One more thing. I have been in places with groups of people with whom I have had more “in common.” I have never been in a place with a group of people that is most passionate about the same things I am most passionate about. Better yet, most of them are far more passionate than I am about things I know I need to be more passionate about. Singing "In Christ Alone" with all 3,000+ of them stirred my heart to thoughts of what heaven might be like.

P.S. Wishing you were here. All the other fundamentalists are.

8 comments:

Keith said...

"I have never been in a place with a group of people that is most passionate about the same things I am most passionate about. Better yet, most of them are far more passionate than I am about things I know I need to be more passionate about."

Just one example of the irrelevance of fundamentalism. With statements like these, I can't figure out why you guys feel the need to hang on to the fundamentalist name and sub-culture.

Glad you're enjoying the conference. Wish I could be there. You've gotta learn more about Duncan he's the most solid of the bunch because, you know, Presbyterianism is Biblical Christianity.

Robert C said...

I have never been in a place with a group of people that is most passionate about the same things I am most passionate about. Better yet, most of them are far more passionate than I am about things I know I need to be more passionate about.

So why are you still one of "them"...

Brandon said...

Ben,

Yes. True. I wish I were there. I can't wait to hear reports from the upcoming days.

Ben said...

Keith wrote:
"With statements like these, I can't figure out why you guys feel the need to hang on to the fundamentalist name and sub-culture."

Seems kind of ironic that you would say something like this when you believe so firmly in the obligation to redeem culture.

Keith said...

Culture, not politico-eclesiastical subcultural movements (smiley)

Redeem culture by euthanizing fundamentalism again (smiley)

My question remains -- why not just become one of the T4G crowd and abandon fundamentalism?

Keith said...

P.S.

I think Duncan, at least, would agree with my stance on redeeming culture.

Ben said...

Keith wrote:
"My question remains -- why not just become one of the T4G crowd and abandon fundamentalism?"

Why does this need to be an either-or? I think I pretty much already am in the T4G crowd, if there is such a thing, and I haven't abandoned fundamentalism. I'm a both-and kind of guy.

By the way, I don't think the dozens of other fundamentalists who were at T4G have abandoned fundamentalism either.

Keith said...

I'm not being clear. Let me try asking this one more time, then I'll shut up.

What is gained by the name/idea/movement of fundamentalism? Of course you can try to be a part of as many movements and conferences as you want. But what is gained from fundamentalism that doesn't exist, in better form, outside of movement fundamentalism?

As to whether you and the other fundies at T4G haven't abandoned fundamentalism, I guess that depends on the attitude of your attendance and your definition of fundamentalism.

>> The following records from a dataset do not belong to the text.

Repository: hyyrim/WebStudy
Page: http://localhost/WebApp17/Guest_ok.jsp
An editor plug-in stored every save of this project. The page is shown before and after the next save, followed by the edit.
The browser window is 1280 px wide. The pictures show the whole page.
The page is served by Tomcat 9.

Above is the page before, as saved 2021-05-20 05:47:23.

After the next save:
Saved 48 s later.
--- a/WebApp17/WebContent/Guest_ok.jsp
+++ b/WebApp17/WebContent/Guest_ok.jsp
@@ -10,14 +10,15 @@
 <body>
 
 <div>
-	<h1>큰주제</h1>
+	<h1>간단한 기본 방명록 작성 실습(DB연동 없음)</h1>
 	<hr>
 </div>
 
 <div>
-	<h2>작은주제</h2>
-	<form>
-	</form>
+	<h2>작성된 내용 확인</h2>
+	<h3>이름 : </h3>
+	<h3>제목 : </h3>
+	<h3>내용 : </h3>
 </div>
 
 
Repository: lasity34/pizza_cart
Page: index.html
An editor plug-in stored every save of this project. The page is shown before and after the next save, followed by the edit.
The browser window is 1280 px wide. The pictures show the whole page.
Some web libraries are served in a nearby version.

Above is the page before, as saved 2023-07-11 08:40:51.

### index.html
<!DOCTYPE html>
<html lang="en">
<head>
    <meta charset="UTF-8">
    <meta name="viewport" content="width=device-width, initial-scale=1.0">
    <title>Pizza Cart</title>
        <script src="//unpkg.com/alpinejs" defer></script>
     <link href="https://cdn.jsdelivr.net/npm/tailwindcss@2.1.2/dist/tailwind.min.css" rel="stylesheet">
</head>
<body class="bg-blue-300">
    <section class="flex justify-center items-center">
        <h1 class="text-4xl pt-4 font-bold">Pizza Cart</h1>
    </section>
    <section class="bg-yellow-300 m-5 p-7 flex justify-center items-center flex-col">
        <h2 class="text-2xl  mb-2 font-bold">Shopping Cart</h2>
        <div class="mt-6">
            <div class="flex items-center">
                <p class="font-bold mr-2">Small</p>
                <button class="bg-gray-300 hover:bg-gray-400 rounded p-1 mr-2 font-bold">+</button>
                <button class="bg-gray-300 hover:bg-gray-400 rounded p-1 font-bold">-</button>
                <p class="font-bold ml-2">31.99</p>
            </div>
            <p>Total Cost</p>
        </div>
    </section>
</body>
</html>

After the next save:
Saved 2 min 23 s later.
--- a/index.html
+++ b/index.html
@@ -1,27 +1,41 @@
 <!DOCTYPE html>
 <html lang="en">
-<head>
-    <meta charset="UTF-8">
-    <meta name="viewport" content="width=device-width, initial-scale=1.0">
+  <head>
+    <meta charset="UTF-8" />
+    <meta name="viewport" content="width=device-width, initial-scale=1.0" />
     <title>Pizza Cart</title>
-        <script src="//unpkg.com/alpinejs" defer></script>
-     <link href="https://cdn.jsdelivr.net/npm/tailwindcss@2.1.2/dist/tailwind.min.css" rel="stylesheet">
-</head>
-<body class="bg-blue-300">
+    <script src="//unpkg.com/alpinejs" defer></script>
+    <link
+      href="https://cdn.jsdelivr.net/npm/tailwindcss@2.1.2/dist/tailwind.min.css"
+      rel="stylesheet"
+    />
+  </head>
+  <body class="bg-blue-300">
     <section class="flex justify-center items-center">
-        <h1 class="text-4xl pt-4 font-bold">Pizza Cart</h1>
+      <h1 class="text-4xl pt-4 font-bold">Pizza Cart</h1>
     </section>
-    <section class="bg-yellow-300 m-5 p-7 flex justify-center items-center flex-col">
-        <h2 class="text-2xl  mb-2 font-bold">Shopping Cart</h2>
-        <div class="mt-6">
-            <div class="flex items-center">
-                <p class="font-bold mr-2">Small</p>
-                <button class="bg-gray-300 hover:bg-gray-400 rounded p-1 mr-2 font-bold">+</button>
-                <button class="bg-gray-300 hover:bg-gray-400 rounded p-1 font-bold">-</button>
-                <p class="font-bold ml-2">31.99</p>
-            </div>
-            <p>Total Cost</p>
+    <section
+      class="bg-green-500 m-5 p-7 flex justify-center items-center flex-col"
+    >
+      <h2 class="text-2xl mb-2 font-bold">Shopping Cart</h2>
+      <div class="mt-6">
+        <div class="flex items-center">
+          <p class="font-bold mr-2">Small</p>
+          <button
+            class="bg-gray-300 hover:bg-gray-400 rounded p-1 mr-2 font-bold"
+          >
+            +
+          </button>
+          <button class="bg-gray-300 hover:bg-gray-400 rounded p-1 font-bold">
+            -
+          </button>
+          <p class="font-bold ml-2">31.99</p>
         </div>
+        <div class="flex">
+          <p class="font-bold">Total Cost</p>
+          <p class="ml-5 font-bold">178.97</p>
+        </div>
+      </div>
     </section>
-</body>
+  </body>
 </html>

Will any fundy leaders openly admit to attending and offer praise -- without a laundry list making clear where they have grave concerns?

In the past, the fundy leaders wouldn't allow one to remain a fundy in good standing AND have anything to do with Macarthur, the SBC, the PCA, or the charismatics. THEY wouldn't allow both-and.

Maybe they will now, but if so, what's the point of fundamentalism?